Healthcare providers frequently interact with people from different backgrounds and cultures and are bound to encounter language barriers when engaging non-English speaking patients. Fortunately, there are ways physicians can overcome this challenge to ensure they provide healthcare services without discrimination.
The U.S. Department of Health and Human Services (through the HHS Office for Civil Rights) mandates healthcare providers to take the necessary measures to ensure that no patient is denied access to healthcare because of the language barrier. They also enforce laws in this regard as well as address cases of patient discrimination.
All in all, the primary responsibility lies on healthcare providers, and here we highlight ways they can overcome language barriers in the course of duty;
Provide access to interpreters
Working with a language service provider can be quite helpful in solving language barrier challenges in healthcare institutions. In California, for example, the Hispanic population is about 39 percent, but only 5 percent of healthcare providers are Hispanic. In such cases, a language service provider can help to ease communication to ensure optimal service delivery.
In cases where a physician partially understands the language and the services being rendered are minor, an over-the-phone translation can help to make communication possible. This goes a long way in preventing miscommunication and hence ensuring that the patient is satisfied with the services they receive.
Understand customer language preferences
Rather than assuming a patient understands the language, ask them about their preferred language of communication even if they are multilingual. Although not obligated by the law, there are effective ways to confirm whether a patient understands you;
• Use language identification cards and let the patient choose the language they are proficient in
• Ask them to repeat treatment and discharge information using their own words
• Let them clarify if they need an interpreter
In the U.S., where the population is diverse, healthcare providers should not take chances when offering services to Limited English Proficient (LEP) patients. Understanding the language preferences of patients does not only guarantee quality service provision, but also ensures you are in compliance with the law.
Avoid using family members as translators
Using family members of patients as interpreters should be avoided at all costs as it often leads to confidentiality issues, not to mention it can result in complications with the law in case something goes wrong. Moreover, they are unfamiliar with medical terminologies, which can lead to mistranslation that can have dangerous consequences.
While here, it is also advisable to avoid using bilingual members of staff who are passively familiar with the language, especially if the information is rather technical. However, you can make compromises if the individual has a strong command of the language and is conversant with medical terms.
Determine when video interpreting is appropriate
While face to face interpretation is preferable, there are instances where video interpreting may be the better option. In order for video interpreting to be effective, you should use high-quality video and audio. It is equally important to make sure each speaker has a headset and can be heard clearly to avoid critical information being missed.
Typically, technical information requires detailed explanation; therefore, you have to be extra careful when relying on video interpreting to ensure you capture all the information shared. For small healthcare providers, investing in quality technology can help to facilitate the process of video interpreting.
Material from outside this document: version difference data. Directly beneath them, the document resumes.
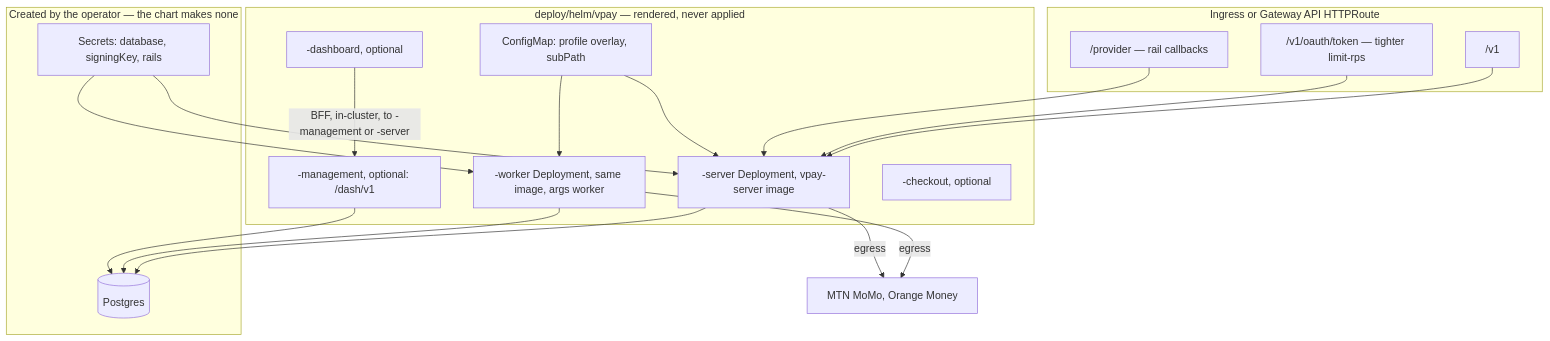
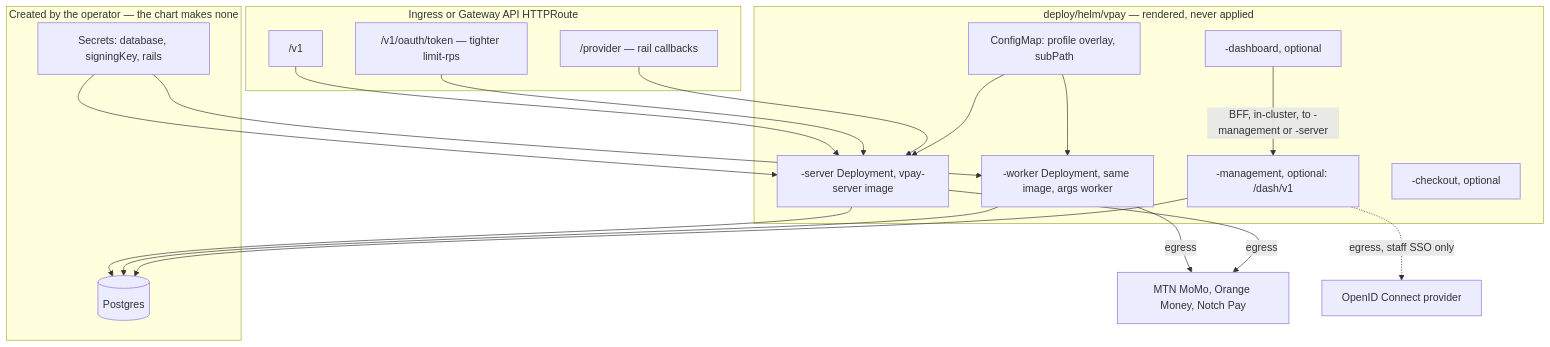
One commit to vaam-apps/vpay-docs changed the first of 3 diagrams in docs/operate/deployment.md. Above: the diagram before and after it, drawn with Mermaid. The commit also changed other lines of this file and 36 other files, not shown here.

````diff
--- a/docs/operate/deployment.md
+++ b/docs/operate/deployment.md
@@ -69,33 +78,34 @@
 ```mermaid
 flowchart TD
   subgraph edge["Ingress or Gateway API HTTPRoute"]
     V1["/v1"]
     TOK["/v1/oauth/token — tighter limit-rps"]
     PRV["/provider — rail callbacks"]
   end
   subgraph chart["deploy/helm/vpay — rendered, never applied"]
     SRV["-server Deployment, vpay-server image"]
     WRK["-worker Deployment, same image, args worker"]
     MGT["-management, optional: /dash/v1"]
     CHK["-checkout, optional"]
     DSH["-dashboard, optional"]
     CM["ConfigMap: profile overlay, subPath"]
   end
   subgraph operator["Created by the operator — the chart makes none"]
     SEC["Secrets: database, signingKey, rails"]
     PG[("Postgres")]
   end
   V1 --> SRV
   TOK --> SRV
   PRV --> SRV
   CM --> SRV
   CM --> WRK
   SEC --> SRV
   SEC --> WRK
   SRV --> PG
   WRK --> PG
   MGT --> PG
   DSH -->|"BFF, in-cluster, to -management or -server"| MGT
-  WRK -->|"egress"| RAILS["MTN MoMo, Orange Money"]
+  WRK -->|"egress"| RAILS["MTN MoMo, Orange Money, Notch Pay"]
   SRV -->|"egress"| RAILS
+  MGT -.->|"egress, staff SSO only"| IDP["OpenID Connect provider"]
 ```
````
Provide translated written documents
Healthcare providers should always make sure they have necessary written documents in the language the patient understands. This is especially important for vital documents, which can include:
- forms of consent
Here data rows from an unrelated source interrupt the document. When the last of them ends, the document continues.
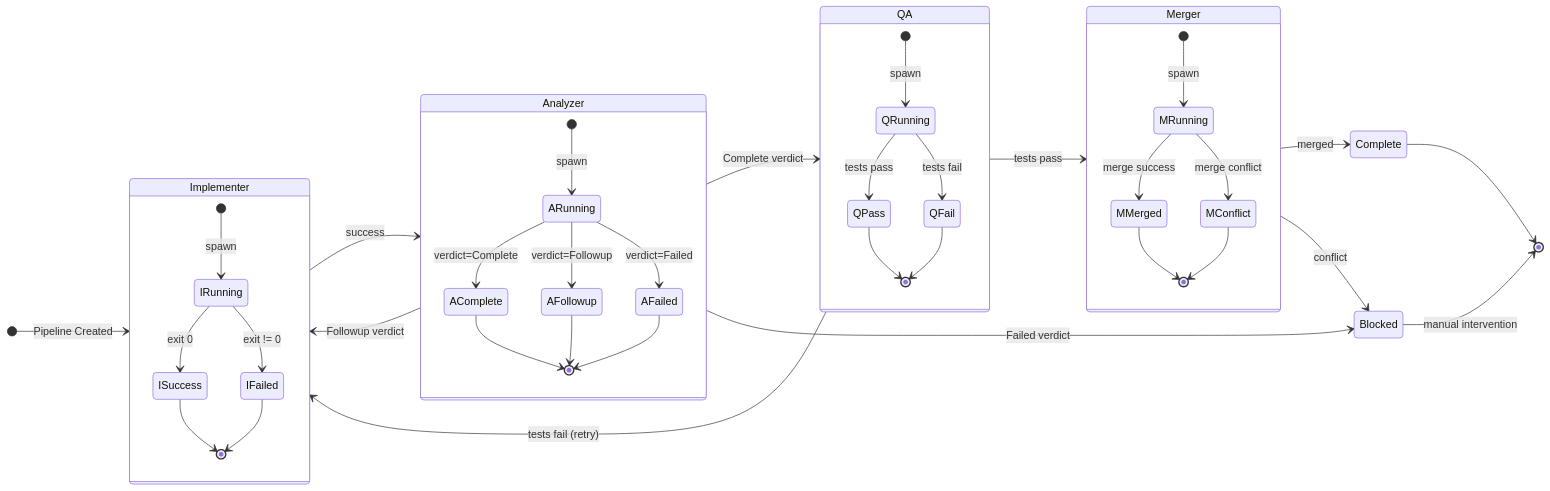
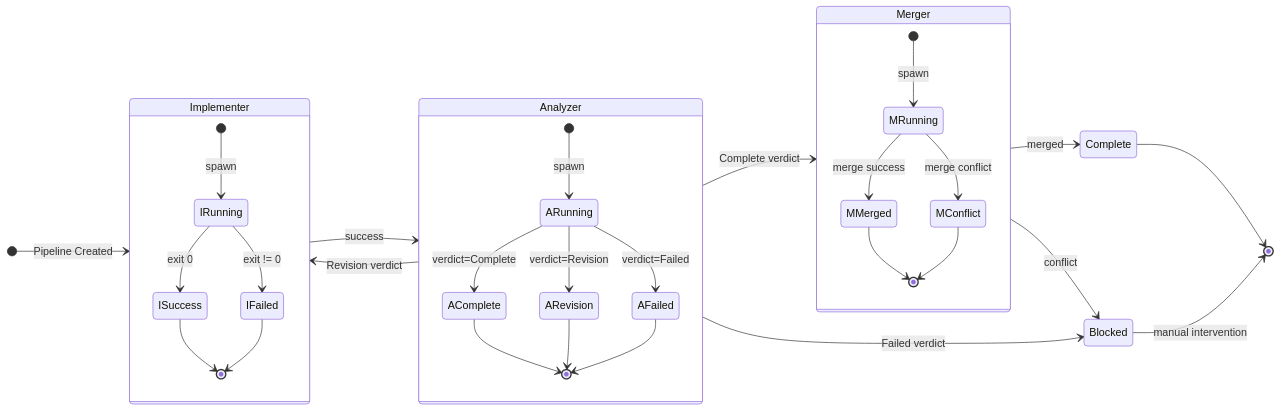
The first of 5 diagrams in docs/architecture/01-pipeline-coordination.md (mikel-martin-kuik/nolan), drawn with Mermaid before and after one commit. The commit also changed other lines of this file and 67 other files, not shown here.

First line of the commit message:
refactor: Migrate from Cronos/OpenCode to Scheduler-based architecture

````diff
--- a/docs/architecture/01-pipeline-coordination.md
+++ b/docs/architecture/01-pipeline-coordination.md
@@ -9,52 +11,42 @@
 ```mermaid
 stateDiagram-v2
     direction LR
 
     [*] --> Implementer: Pipeline Created
 
     state Implementer {
         [*] --> IRunning: spawn
         IRunning --> ISuccess: exit 0
         IRunning --> IFailed: exit != 0
         ISuccess --> [*]
         IFailed --> [*]
     }
 
     state Analyzer {
         [*] --> ARunning: spawn
         ARunning --> AComplete: verdict=Complete
-        ARunning --> AFollowup: verdict=Followup
+        ARunning --> ARevision: verdict=Revision
         ARunning --> AFailed: verdict=Failed
         AComplete --> [*]
-        AFollowup --> [*]
+        ARevision --> [*]
         AFailed --> [*]
-    }
-
-    state QA {
-        [*] --> QRunning: spawn
-        QRunning --> QPass: tests pass
-        QRunning --> QFail: tests fail
-        QPass --> [*]
-        QFail --> [*]
     }
 
     state Merger {
         [*] --> MRunning: spawn
         MRunning --> MMerged: merge success
         MRunning --> MConflict: merge conflict
         MMerged --> [*]
         MConflict --> [*]
     }
 
     Implementer --> Analyzer: success
-    Analyzer --> Implementer: Followup verdict
-    Analyzer --> QA: Complete verdict
+    Analyzer --> Implementer: Revision verdict
+    Analyzer --> Merger: Complete verdict
     Analyzer --> Blocked: Failed verdict
-    QA --> Merger: tests pass
-    QA --> Implementer: tests fail (retry)
     Merger --> Complete: merged
     Merger --> Blocked: conflict
 
     Complete --> [*]
     Blocked --> [*]: manual intervention
 ```
````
- complaint forms
- admission forms
Patients are better able to make sound decisions regarding their health when they are fully informed about every critical step of the services they are receiving.
The U.S. Department of Health and Human Services (HHS) mandates healthcare providers to develop protocols and procedures to facilitate health care for all. Remember, you are liable for any issues that arise from misunderstandings, and this should prompt you to provide the necessary material to enhance healthcare for your patients.
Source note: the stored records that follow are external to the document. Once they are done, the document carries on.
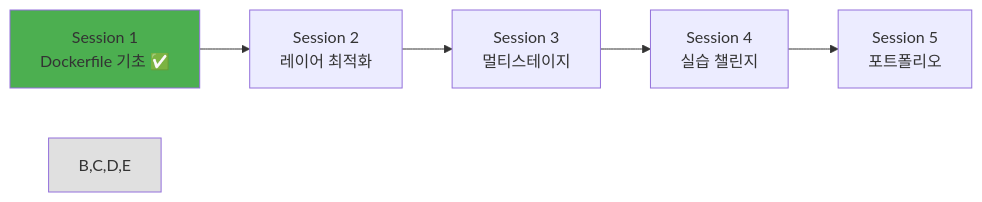
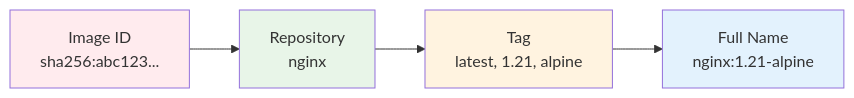
One commit to niceguy61/kdt_devops_lecture_2025 changed the second of 3 diagrams in theory/week_01/day3/session_1.md. Above: the diagram before and after it, drawn with Mermaid. The commit also changed other lines of this file and 26 other files, not shown here.

````diff
--- a/theory/week_01/day3/session_1.md
+++ b/theory/week_01/day3/session_1.md
@@ -301,10 +72,11 @@
 ```mermaid
 graph LR
-    A[Session 1<br/>Dockerfile 기초 ✅] --> B[Session 2<br/>레이어 최적화]
-    B --> C[Session 3<br/>멀티스테이지]
-    C --> D[Session 4<br/>실습 챌린지]
-    D --> E[Session 5<br/>포트폴리오]
+    A[Image ID<br/>sha256:abc123...] --> B[Repository<br/>nginx]
+    B --> C[Tag<br/>latest, 1.21, alpine]
+    C --> D[Full Name<br/>nginx:1.21-alpine]
     
-    style A fill:#4caf50
-    style B,C,D,E fill:#e0e0e0
+    style A fill:#ffebee
+    style B fill:#e8f5e8
+    style C fill:#fff3e0
+    style D fill:#e3f2fd
 ```
````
Inform patients of their rights
As a physician, you have an obligation to make sure your patients are fully aware of their rights to a competent interpreter. Many healthcare institutions post signs translated into different languages (based on the languages commonly encountered) in intake areas so that patients can see and act on them accordingly.
For instance, Social Security offers interpretation services in a range of languages on their website as well as in offices. This helps to inform clients of their rights, which is a requisite for ensuring you provide quality services while being in compliance with the law.
Don't just be bilingual, be bicultural
Bridging the language barrier in the healthcare environment is not all about seeking interpreters when they are needed; being familiar with different cultures is essential in understanding how they approach medical problems, which helps you to provide better care. This is integral in supporting doctor-patient interaction as patients can open up on more personal issues they might be dealing with.
Worth noting here is providing a friendly environment in healthcare institutions is not the responsibility of providers alone, but all parties, from the people making appointments to those giving prescriptions. In any case, when a patient feels welcome, they are more confident with services offered and tend to show better compliance to doctor's suggestions and follow-ups.
Healthcare providers have a huge responsibility toward their patients. For this reason, always strive to provide optimal services for the betterment of their health. You can achieve this by providing language access services every time they are needed. Moreover, refrain from charging your LEP patients for providing them with an interpreter. Lastly, always be prompt in addressing the needs of your patients, whether in emergency situations or not.
Overcoming language barriers in healthcare is not an option but rather a necessity. By adopting these practices, you are able to prevent language discrimination, and consequently, prevent disasters associated with miscommunication.